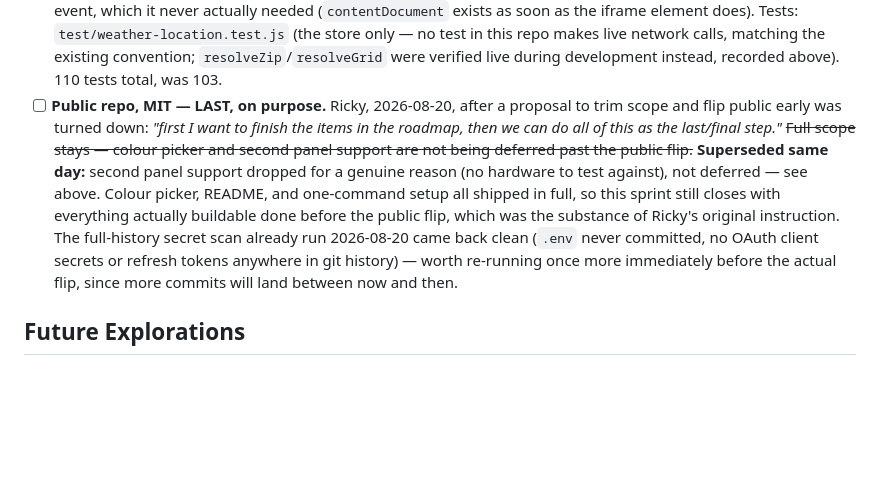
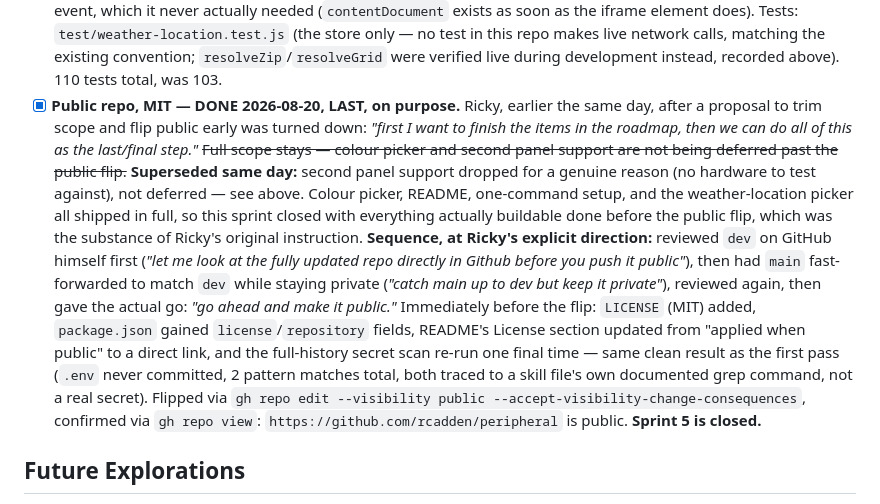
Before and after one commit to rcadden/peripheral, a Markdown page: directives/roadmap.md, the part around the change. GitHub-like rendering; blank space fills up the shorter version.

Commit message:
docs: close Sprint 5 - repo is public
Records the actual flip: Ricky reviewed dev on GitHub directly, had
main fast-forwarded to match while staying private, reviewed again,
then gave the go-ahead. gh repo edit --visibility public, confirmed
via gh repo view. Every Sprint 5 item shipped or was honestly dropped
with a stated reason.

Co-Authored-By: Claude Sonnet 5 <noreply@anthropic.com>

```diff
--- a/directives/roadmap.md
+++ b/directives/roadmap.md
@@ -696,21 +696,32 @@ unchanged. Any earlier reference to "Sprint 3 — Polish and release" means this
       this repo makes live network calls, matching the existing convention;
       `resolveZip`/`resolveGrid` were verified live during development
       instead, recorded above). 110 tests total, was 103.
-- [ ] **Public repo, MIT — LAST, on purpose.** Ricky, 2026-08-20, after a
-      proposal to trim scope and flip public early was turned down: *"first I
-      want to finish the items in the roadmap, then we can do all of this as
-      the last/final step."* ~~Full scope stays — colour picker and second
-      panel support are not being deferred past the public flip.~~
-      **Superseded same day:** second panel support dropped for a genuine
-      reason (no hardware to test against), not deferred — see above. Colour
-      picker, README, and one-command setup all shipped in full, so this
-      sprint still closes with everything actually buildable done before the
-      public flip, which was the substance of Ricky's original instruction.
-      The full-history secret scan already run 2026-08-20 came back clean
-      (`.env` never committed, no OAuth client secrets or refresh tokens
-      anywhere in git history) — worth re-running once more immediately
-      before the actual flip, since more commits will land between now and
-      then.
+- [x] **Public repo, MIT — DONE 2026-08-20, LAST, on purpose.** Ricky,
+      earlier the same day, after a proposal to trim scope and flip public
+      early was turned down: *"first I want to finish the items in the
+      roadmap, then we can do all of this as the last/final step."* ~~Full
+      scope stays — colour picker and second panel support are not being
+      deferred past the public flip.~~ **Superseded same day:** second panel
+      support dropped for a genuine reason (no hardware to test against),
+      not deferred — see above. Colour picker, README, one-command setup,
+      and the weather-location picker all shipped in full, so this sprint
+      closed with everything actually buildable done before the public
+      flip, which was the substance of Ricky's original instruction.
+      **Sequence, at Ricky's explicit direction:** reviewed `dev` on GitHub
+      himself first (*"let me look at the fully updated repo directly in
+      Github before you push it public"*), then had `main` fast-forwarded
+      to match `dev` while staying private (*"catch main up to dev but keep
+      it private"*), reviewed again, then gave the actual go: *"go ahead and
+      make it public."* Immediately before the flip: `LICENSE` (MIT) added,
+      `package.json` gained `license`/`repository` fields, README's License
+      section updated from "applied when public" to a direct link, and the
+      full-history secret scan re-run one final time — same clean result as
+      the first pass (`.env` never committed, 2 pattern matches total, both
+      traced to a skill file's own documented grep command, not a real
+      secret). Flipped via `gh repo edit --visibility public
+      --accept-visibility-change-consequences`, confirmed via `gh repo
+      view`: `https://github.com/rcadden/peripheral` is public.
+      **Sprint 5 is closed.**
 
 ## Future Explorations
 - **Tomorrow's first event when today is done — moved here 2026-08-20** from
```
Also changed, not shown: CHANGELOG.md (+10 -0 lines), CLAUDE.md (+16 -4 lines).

To do
Wherever a line in the entries above holds "roadmap", copy that line.

Response to the task
Before and after one commit to rcadden/peripheral, a Markdown page: directives/roadmap.md, the part around the change. GitHub-like rendering; blank space fills up the shorter version.
--- a/directives/roadmap.md
+++ b/directives/roadmap.md
-      want to finish the items in the roadmap, then we can do all of this as
+      roadmap, then we can do all of this as the last/final step."* ~~Full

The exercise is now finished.